## PROMPT:
Considering every line below, count those with the word "solutions" and give only the result.

## Front-end code edit data:

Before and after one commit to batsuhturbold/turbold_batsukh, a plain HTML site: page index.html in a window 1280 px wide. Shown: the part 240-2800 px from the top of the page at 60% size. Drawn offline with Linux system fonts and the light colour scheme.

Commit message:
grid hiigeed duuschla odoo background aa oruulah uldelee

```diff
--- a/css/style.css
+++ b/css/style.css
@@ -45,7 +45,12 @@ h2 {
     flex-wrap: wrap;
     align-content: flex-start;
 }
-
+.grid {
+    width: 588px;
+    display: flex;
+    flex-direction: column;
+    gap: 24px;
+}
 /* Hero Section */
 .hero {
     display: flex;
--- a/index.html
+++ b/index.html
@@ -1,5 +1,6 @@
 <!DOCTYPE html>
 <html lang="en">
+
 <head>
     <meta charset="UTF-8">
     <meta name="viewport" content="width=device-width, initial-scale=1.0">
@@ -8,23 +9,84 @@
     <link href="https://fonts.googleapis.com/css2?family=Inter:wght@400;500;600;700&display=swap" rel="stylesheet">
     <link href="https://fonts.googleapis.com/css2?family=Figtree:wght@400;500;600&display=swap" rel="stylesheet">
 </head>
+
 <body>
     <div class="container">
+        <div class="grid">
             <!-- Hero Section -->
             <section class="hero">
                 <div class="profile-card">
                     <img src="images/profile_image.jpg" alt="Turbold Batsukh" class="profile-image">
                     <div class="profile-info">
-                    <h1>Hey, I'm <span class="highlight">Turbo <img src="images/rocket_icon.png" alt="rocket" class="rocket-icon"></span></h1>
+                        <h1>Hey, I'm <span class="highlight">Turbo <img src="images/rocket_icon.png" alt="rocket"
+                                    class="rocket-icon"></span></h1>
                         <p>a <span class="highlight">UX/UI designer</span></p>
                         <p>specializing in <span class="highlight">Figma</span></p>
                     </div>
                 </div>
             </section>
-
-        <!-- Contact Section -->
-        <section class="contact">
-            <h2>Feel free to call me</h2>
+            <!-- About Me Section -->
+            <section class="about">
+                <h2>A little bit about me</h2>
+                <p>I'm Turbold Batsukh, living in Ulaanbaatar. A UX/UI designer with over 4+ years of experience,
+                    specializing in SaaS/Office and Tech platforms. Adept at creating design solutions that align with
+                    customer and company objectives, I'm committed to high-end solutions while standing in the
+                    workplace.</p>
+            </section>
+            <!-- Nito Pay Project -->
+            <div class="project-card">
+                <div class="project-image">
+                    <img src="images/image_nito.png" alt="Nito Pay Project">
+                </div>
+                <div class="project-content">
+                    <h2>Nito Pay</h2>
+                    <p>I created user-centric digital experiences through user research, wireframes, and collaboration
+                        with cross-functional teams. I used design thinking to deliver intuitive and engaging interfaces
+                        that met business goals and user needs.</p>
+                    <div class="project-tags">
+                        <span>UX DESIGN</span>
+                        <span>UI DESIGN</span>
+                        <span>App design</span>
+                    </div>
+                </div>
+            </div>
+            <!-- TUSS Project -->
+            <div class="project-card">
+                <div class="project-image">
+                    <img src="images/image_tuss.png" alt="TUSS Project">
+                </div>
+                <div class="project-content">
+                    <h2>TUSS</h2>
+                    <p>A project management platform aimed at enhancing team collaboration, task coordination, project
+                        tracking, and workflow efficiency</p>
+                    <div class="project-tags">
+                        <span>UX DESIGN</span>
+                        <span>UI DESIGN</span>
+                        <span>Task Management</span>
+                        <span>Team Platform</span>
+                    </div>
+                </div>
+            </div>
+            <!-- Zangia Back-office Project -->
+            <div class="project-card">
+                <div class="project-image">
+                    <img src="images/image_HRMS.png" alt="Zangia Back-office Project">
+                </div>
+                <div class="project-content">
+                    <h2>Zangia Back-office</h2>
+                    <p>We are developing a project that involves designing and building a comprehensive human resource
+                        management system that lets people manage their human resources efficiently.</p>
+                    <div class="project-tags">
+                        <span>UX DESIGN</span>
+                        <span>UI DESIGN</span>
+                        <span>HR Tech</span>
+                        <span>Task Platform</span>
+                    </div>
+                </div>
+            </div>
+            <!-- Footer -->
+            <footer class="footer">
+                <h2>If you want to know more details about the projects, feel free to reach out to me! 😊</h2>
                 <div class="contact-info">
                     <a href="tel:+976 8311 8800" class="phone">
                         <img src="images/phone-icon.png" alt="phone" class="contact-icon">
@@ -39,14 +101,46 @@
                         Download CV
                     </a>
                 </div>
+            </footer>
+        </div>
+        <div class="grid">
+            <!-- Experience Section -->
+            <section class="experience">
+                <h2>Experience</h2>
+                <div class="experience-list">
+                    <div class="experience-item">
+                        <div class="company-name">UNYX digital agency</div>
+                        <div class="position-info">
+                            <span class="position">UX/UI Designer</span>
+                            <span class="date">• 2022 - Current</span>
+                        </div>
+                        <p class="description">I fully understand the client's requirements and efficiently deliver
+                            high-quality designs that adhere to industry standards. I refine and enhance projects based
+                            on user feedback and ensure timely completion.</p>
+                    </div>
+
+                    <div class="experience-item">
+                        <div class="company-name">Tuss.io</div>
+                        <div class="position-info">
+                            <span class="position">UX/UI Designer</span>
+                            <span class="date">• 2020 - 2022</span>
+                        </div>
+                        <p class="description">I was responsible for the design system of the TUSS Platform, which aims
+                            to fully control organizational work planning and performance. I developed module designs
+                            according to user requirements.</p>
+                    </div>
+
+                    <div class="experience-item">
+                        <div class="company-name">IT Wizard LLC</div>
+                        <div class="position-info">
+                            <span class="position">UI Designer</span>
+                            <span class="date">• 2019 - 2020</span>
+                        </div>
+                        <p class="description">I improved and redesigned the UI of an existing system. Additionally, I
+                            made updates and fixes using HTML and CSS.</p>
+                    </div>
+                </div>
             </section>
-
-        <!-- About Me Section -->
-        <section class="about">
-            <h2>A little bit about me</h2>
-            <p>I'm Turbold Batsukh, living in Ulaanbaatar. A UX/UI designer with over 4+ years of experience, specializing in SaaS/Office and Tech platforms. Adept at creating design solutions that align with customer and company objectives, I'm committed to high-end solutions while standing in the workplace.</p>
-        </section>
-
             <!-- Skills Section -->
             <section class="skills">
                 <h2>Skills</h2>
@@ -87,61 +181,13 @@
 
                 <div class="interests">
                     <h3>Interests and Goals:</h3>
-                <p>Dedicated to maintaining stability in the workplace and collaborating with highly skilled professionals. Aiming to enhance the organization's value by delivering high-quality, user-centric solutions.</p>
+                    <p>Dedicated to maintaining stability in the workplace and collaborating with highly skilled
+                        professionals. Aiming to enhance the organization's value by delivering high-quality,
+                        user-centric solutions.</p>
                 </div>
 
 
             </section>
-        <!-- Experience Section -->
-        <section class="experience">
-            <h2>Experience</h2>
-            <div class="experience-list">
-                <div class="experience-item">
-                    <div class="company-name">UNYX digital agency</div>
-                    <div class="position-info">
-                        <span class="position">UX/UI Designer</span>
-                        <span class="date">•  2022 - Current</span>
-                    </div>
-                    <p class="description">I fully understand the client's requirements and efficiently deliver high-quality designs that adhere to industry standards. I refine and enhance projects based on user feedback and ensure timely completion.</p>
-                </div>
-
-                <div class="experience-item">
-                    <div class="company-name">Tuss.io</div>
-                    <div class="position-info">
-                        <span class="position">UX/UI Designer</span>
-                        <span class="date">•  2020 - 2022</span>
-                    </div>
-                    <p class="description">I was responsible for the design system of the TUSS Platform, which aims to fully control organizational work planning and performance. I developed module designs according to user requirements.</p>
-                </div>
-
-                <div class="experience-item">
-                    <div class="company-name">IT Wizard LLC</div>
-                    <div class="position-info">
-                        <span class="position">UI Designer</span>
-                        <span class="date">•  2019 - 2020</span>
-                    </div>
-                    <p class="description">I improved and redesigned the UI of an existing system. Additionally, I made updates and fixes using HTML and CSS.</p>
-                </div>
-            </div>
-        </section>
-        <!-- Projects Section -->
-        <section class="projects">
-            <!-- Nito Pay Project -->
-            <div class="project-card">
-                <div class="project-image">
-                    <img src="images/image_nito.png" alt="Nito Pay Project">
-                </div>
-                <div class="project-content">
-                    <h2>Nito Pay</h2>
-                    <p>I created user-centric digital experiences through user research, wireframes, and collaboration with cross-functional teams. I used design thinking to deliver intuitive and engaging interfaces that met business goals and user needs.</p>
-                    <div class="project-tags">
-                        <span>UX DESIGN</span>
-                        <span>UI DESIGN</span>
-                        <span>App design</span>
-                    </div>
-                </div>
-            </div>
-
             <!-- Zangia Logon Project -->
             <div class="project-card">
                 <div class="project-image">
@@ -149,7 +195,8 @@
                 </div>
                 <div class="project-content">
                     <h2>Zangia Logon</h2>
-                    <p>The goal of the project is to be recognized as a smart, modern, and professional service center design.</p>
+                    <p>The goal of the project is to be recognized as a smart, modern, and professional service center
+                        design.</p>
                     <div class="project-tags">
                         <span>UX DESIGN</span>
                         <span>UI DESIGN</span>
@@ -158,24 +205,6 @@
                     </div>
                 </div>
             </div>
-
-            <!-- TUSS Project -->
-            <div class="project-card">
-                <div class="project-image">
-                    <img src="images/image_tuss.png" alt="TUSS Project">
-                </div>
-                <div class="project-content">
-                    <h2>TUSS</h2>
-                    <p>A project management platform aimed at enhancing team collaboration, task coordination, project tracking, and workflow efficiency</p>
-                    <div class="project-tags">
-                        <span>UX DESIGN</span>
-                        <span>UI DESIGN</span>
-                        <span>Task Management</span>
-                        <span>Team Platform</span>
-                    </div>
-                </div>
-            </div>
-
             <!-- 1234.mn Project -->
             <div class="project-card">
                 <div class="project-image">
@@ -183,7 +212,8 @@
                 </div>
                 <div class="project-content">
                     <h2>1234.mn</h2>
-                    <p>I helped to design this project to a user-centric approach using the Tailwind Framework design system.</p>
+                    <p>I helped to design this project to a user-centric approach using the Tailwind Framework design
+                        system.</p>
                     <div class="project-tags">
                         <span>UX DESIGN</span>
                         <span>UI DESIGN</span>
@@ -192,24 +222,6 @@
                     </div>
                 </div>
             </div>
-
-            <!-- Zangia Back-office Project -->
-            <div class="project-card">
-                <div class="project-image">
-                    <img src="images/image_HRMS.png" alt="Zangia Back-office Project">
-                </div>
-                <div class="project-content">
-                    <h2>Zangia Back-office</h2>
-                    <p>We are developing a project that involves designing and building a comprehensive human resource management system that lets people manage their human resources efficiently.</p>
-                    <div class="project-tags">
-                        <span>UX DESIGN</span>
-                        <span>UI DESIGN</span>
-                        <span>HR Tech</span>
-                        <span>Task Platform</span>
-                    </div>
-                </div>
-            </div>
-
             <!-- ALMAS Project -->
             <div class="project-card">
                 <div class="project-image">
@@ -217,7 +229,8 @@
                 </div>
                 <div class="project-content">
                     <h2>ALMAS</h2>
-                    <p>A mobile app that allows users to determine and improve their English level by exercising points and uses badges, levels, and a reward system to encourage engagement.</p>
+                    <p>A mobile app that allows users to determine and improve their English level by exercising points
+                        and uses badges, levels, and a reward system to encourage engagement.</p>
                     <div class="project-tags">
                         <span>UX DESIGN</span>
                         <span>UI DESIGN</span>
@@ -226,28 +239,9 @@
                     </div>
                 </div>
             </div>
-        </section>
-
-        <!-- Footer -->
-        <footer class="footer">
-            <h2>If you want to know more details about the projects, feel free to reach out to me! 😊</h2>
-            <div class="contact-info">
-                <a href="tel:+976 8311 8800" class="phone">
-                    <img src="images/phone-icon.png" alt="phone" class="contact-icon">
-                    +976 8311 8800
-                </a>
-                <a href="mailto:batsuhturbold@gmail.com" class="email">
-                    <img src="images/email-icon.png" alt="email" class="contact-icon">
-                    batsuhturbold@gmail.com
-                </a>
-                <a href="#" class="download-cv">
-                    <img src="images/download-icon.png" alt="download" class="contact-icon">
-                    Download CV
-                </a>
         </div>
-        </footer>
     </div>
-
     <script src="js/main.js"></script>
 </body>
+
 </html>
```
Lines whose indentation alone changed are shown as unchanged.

## TASK ANSWER:
5